> WHAT YOU HAVE TO DO:
Write out, character for character, the line containing "C[1 · Interfaz" and all lines after it up to the end of the listing.

> RECORDS PROVIDED:
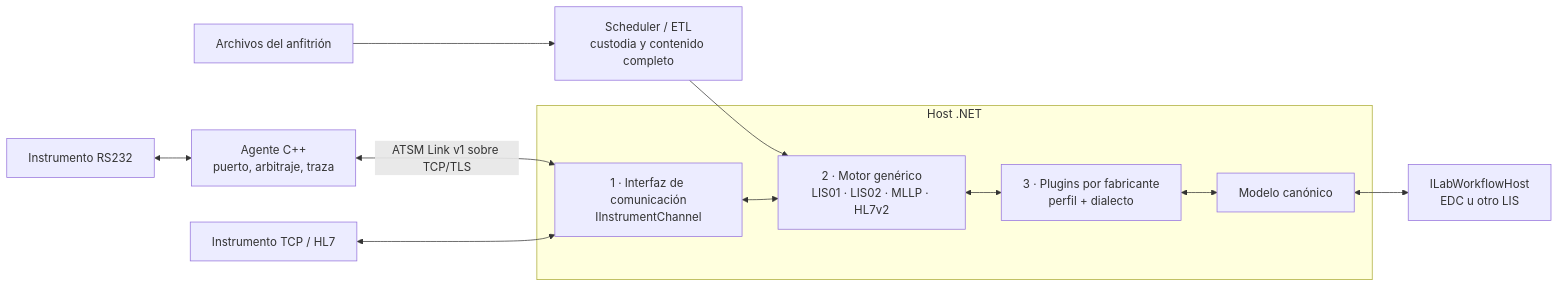
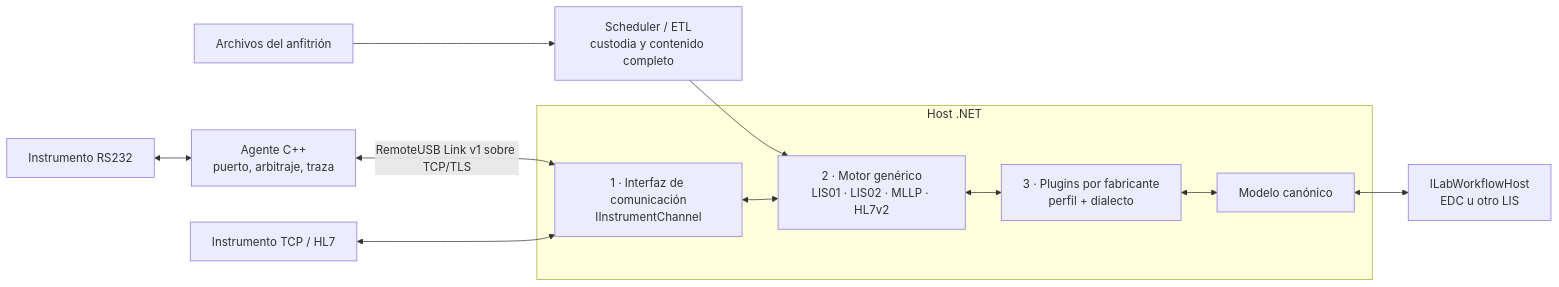
Before and after one commit to kalyx-ar/ASTM: the diagram in Documentacion/README.md, drawn with Mermaid. The commit also changed other lines of this file and 72 other files, not shown here.

Commit message:
refactor: renombrar el agente nativo a RemoteUSB y revisar riesgos de administración

````diff
--- a/Documentacion/README.md
+++ b/Documentacion/README.md
@@ -11,14 +11,14 @@
 ```mermaid
 flowchart LR
     S[Instrumento RS232] <--> G[Agente C++<br/>puerto, arbitraje, traza]
-    G <-->|ATSM Link v1 sobre TCP/TLS| C
+    G <-->|RemoteUSB Link v1 sobre TCP/TLS| C
     N[Instrumento TCP / HL7] <--> C
     F[Archivos del anfitrión] --> E[Scheduler / ETL<br/>custodia y contenido completo]
     E --> M
     subgraph Host .NET
       C[1 · Interfaz de comunicación<br/>IInstrumentChannel] <--> M[2 · Motor genérico<br/>LIS01 · LIS02 · MLLP · HL7v2]
       M <--> P[3 · Plugins por fabricante<br/>perfil + dialecto]
       P <--> K[Modelo canónico]
     end
     K <--> H[ILabWorkflowHost<br/>EDC u otro LIS]
 ```
````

> TASK OUTPUT:
       C[1 · Interfaz de comunicación<br/>IInstrumentChannel] <--> M[2 · Motor genérico<br/>LIS01 · LIS02 · MLLP · HL7v2]
       M <--> P[3 · Plugins por fabricante<br/>perfil + dialecto]
       P <--> K[Modelo canónico]
     end
     K <--> H[ILabWorkflowHost<br/>EDC u otro LIS]
 ```
````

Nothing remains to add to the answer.